A short article written for the Christmas ‘Bows & Bells’ edition of the Snippets Zine at cutoutandkeep.net on ethical xmas shopping. (Though obscurely Cat spelled my name wrong on the article…) The picture of the Alpaca that went along with it was pretty rocking too.
Tired of the relentless consumerism of the Christmas season? Sick of spending countless hours, struggling through crowded shops in search of gifts for friends and family only to end up adding to the pile of things they own that they don’t want and need even less? Feel the cold sweat of dread as December creeps onwards, only for you not to have even begun your shopping? Until a few years ago, short of abstaining from the whole silly process there wasn’t much to do in the way of easily accessible protest. Not so these days, the ethically minded consumer (or else those just in search of something that bit different) are no longer confined to recycled paper xmas cards and second hand books or other bric-a-brac from the nearest charity shop.
Ever since Oxfam cornered the market with their ‘fun-usual’ gifts, the last few years have seen increasing numbers of charities get in on the act. Up and down the country office ‘Secret Santa’ with its excess of toiletries is being replaced by clubbing together to buy poverty-stricken villages a well, or a cow, or desks for their school. What better way to ease the guilt of all that packaging, wrapping and cards that will be thrown away over the season, than buying some saplings to help keep farm land from eroding into desert? Help the Aged and World Vision are just a few of the charities who have cottoned onto the discovery that offering people the opportunity to make a tangible and specified difference to other people’s lives is a far more effective way to encourage them to part with their money than a thousand guilt inducing ads or begging letters.
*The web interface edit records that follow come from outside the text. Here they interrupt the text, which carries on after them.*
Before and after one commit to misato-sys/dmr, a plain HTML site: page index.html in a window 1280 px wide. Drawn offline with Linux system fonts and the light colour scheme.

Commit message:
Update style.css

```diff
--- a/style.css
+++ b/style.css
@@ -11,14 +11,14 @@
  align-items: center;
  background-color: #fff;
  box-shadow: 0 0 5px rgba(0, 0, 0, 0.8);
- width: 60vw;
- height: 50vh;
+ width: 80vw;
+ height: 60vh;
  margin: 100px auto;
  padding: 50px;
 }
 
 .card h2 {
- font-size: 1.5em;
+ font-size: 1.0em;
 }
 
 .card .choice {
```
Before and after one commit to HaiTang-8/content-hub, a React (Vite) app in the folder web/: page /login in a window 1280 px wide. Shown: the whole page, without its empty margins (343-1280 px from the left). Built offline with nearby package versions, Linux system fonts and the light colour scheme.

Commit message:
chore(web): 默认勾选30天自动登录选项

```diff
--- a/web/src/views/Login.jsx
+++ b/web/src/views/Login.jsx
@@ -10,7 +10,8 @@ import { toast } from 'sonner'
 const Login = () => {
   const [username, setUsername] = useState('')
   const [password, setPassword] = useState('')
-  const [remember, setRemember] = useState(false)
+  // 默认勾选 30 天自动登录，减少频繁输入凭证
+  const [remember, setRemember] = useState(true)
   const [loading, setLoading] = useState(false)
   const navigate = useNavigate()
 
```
Selection boxes and advent calendars in a variety of flavours of fair trade chocolate are ridding seasonal indulgences of that bitter after-taste of guilt. (And for the ultimate rebellion against that aunt who stole your idea of getting your younger cousin Monopoly, try the range of colourful and ethically educational games from the Amnesty International website).
And it’s all available from the comfort of your computer chair. Ethical shopping is unsurprisingly easier online, a few clicks of the mouse and your presents are winging their way towards yourself or your loved ones through the wonders of the postal service. Add to that all the hours that you won’t spend sitting in traffic queues, searching for parking or munching over-processed fast-food, and you’re helping the environment without even trying!
So whether your tastes run to providing inoculations for old people in India, school books or uniforms for children in Africa or seeds and tools for farmers in Ecuador. Or whether you just like knowing that the stocking fillers you get for your children weren’t made in sweatshops by children half their age. Just think about it. The next time you find yourself unable to find a gift for the relative with practically ‘everything’, consider getting them a gift for someone who has practically nothing.